MacDill becomes nest for U.S. Navy Super Hornets

  • Published
  • By Senior Airman Scott Warner
  • 6th Air Refueling Wing Public Affairs

Fighter aircraft rip through the skies around MacDill as the community marvels at the sound they have dubbed “the sound of freedom.”

It’s a comforting sound for the U.S. Air Force who specializes in fighter aircraft.

For the month of October, 18 U.S. Navy F/A-18F Super Hornet aircraft with the Strike Fighter Squadron (VFA) 106 from Naval Air Station Oceana, Virginia have made MacDill their new home for training.

“Our Airmen get to learn about other aircraft and the mission that they perform,” said Maj. Christopher Dupuis, the 6th Logistics Readiness Squadron commander. “Furthermore, the U.S Navy’s VFA-106 brought in three fuels troops, and our Airmen will get the opportunity to train these Seamen in Air Force petroleum, oils and lubricants (POL) operations so they can help execute their mission while at MacDill.”

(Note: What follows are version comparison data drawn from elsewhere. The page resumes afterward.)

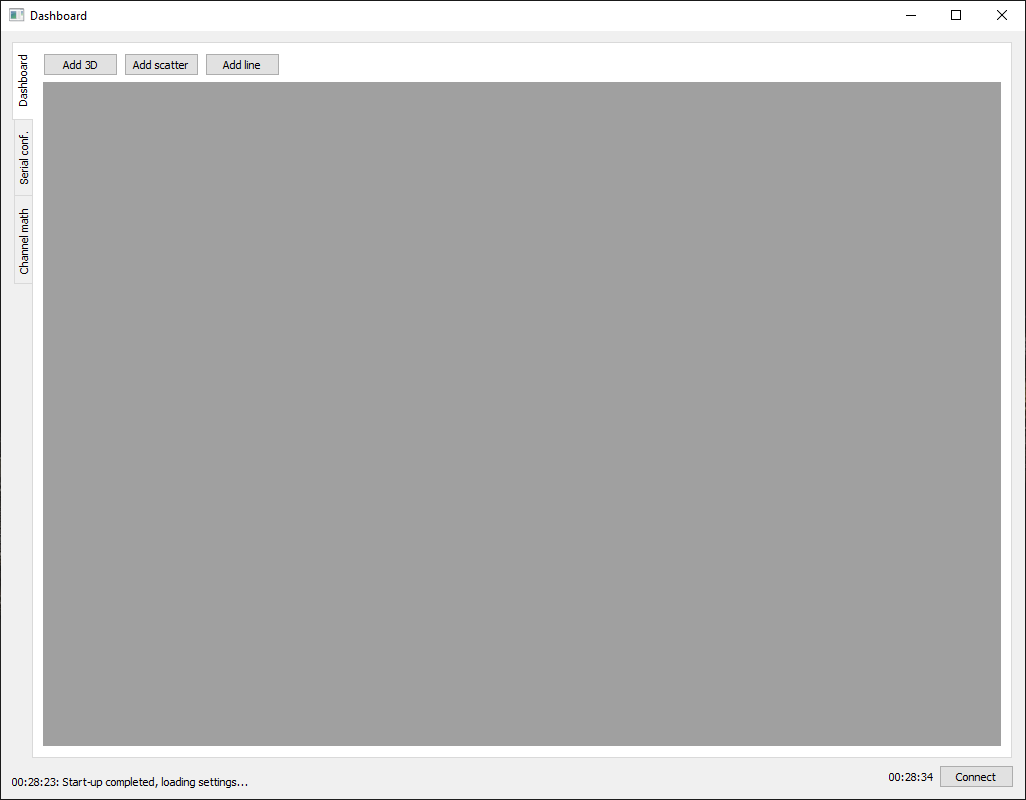
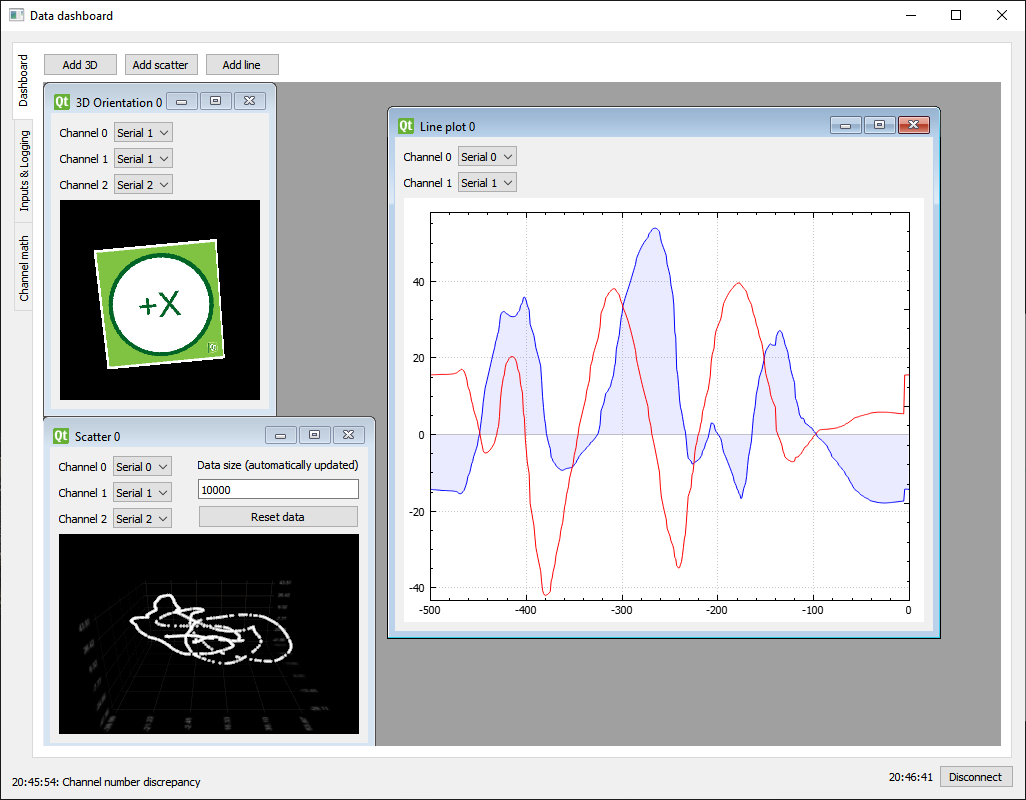
Update doc&readme with new features and screenshots

diff --git a/README.md b/README.md
@@ -5,16 +5,24 @@ Data dashboard
 Data dashboard is a program based on QT framework that can be used to to visualize some of the common data types that one comes in contact when working with sensors. Although it was developed as during my work with IMU, and is mostly centered around it, it should be versatile enough for other sensors and purposes as well.
 
 It's currently a work in progress, but once completed it should to be able to:
-* Read data from serial port and or network socket (real input channel)
-* Define data frame (specify start/end of frame character, as well as data separator char)
-* Perform basic math (addition, subtraction, abs value) on multiple input channels and visualize result of the operations (virtual input channels)
-* Log input channels into a file
-* Visualize 3D orientation by taking either euler angles or quaternion as input
-* Visualize linear data series (flexible number of input channels)
-* Plot data in 3D scatter plot (or 2D by specifying one of the inputs as 0)
-* Create dashboard consisting of any combination of the visualizations above on runtime
+  - [x]  Read data from serial port (real input channel)
+  - [ ]  Read data from network socket (real input channel)
+  - [ ]  Define data frame (specify start/end of frame character, as well as data separator char)
+  - [x]  Perform basic math (addition, subtraction, abs value) on multiple input channels and visualize result of the operations (virtual input channels)
+  - [x]  Log input channels into a file
+  - [ ]  Visualize 3D orientation by taking either euler angles or quaternion as input
+  - [ ]  Visualize linear data series (flexible number of input channels)
+  - [x]  Plot data in 3D scatter plot (or 2D by specifying one of the inputs as 0)
+  - [x]  Create dashboard consisting of any combination of the visualizations above on runtime
+
 
 ## Demo of current progress
 /doc folder contains some of the screen shoot and a demo video below
+
+![Alt text](doc/dashboard.PNG?raw=true "Dashboard")
+
+![Alt text](doc/serial.PNG?raw=true "Channels & logging")
+
+![Alt text](doc/math.PNG?raw=true "Channel math")
 
 https://vedran.ml/public/projects/datadashboard/demo.mp4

The Navy F/A-18F is unlike the KC-135 Stratotanker refueling aircraft stationed at MacDill. It is a multidimensional fighter aircraft that has been a cornerstone of naval aviation combat for the past 18 years.

It is comparable to the “Blue Angels” that will be visiting MacDill for the March 2020 air show.

“My POL Airmen are excited,” said Dupuis. “POL is an all-in team and they are a highly tasked career field, but enjoy opportunities that are outside the norm.”

Along with F-18’s, 18 pilots, 30 instructors and many more aviation mechanics and electricians have made MacDill their new home for the next few weeks they train at Avon Park Air Force range, Florida.

The 6th LRS POL Airmen support the training exercise by giving 60,000 gallons of fuel each day.

“Everyone here at MacDill has been extremely welcoming,” said U.S Navy Cmdr. Wrenn Landers, a VFA-106 instructor pilot. “Flying in different locations, especially at MacDill, which has a denser air space, is useful and beneficial for when training the next generation of fleet aviators.”

For the pilots and aircrew members visiting MacDill, the change has been welcoming.

“I really enjoy the people I work with, the job I get to perform each day and the many amazing places I get to visit, such as MacDill,” said Petty Officer 3rd Class Sylvia Gonzalez, a VFA-106 aviation electrician. “I’m always training to become a better aviation electrician and I get to do that with our mission here by supporting the qualification of category 1 pilots to conduct aircraft carrier missions now and in the future.”

While having F-18s at MacDill AFB is different, the mission stays the same.

“If it flies and can take JP-8 fuel,” emphasized Dupuis. “We can fuel it.”